Nearly all retailers use background checks to vet potential employees, according to the results of a National Retail Federation survey .
“As retailers across the country begin to hire hundreds of thousands of holiday employees, the National Retail Federation today released a survey that illustrates the importance of employee background screenings in keeping customers safe,” read an accompanying press release published on Tuesday.
Responses from the survey, which was conducted in July, came from 96 executives from various retailers and showed that 97 percent of respondents used background screening sometime during the application process.
“Pre-employment screenings are one of the tools retailers use as a first line of defense, especially during the holiday season when companies may have hundreds--if not thousands--of applications to sift through,” NRF senior asset protection advisor Joe LaRocca said.
Most of the background checks (60 percent) examine records available from the last five to seven years. These records often include credit history, criminal records, motor vehicle records, and education records.
The survey was released in part to show the importance of background checks to employers and to raise awareness of new guidelines being considered by the Equal Employment Opportunity Commission that would prevent businesses from asking potential employees about their criminal history during the application process.
Supporters of eliminating initial questions about criminal history, also called “banning the box,” because of the box on application forms that ask if a person has ever been convicted of a crime, say removing the question would allow a person a fair chance at proving that they are the best person for the job.
LaRocca says the question is a necessary part of keeping customers safe. “A criminal history is not a scarlet letter for retail employment--in fact, retailers are able to overlook certain convictions based on position--but businesses need to understand who they are hiring right off the bat,” he said.
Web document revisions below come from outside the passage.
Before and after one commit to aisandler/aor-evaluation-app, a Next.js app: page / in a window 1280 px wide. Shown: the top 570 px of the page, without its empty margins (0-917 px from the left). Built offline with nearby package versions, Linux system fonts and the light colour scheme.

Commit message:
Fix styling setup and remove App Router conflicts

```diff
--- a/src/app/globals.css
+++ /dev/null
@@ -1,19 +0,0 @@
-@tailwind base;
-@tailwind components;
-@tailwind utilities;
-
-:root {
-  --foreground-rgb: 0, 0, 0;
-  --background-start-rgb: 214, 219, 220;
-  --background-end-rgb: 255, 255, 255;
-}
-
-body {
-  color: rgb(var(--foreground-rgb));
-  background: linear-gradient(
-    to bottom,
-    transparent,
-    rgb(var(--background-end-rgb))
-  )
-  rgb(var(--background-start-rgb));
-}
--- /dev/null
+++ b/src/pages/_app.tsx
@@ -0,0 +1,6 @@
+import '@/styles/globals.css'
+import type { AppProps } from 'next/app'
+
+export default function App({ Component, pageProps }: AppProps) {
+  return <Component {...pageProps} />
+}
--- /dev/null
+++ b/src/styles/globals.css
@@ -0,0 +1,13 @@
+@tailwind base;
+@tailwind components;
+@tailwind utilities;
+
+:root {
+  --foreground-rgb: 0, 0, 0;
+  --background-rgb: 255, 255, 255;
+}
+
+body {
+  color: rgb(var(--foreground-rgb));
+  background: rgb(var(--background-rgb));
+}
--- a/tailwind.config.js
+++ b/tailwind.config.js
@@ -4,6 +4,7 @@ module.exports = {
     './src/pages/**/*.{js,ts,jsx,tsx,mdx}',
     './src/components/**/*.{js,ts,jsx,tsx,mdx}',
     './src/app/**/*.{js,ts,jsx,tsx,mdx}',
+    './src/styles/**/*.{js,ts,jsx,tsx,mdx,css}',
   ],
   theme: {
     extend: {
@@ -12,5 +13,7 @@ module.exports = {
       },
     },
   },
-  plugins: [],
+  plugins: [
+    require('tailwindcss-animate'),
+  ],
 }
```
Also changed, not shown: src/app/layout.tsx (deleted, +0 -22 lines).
“A convicted burglar shouldn’t be delivering pizzas to people’s homes and a person with multiple DUI convictions is not who you would want driving thousands of miles in a company vehicle. Understanding a potential employee’s prior work experience, education, customer service skills and criminal history helps retailers make intelligent hiring decisions for the ambassadors of their company brand and the safety of their customers.”
The survey didn’t include data for how many of the companies had rejected potential employees because of information found during a background check.
Cleveland on Monday became the most recent city on a growing list of areas that have chosen to “ban the box.”
“By removing this question, applicants can be sure they will not be automatically excluded from consideration for a job because of their past mistakes,” Cleveland Mayor Frank Jackson said in a press release .
The EEOC could issue a decision as early as this month.
photo by Senator Mark Warner /flickr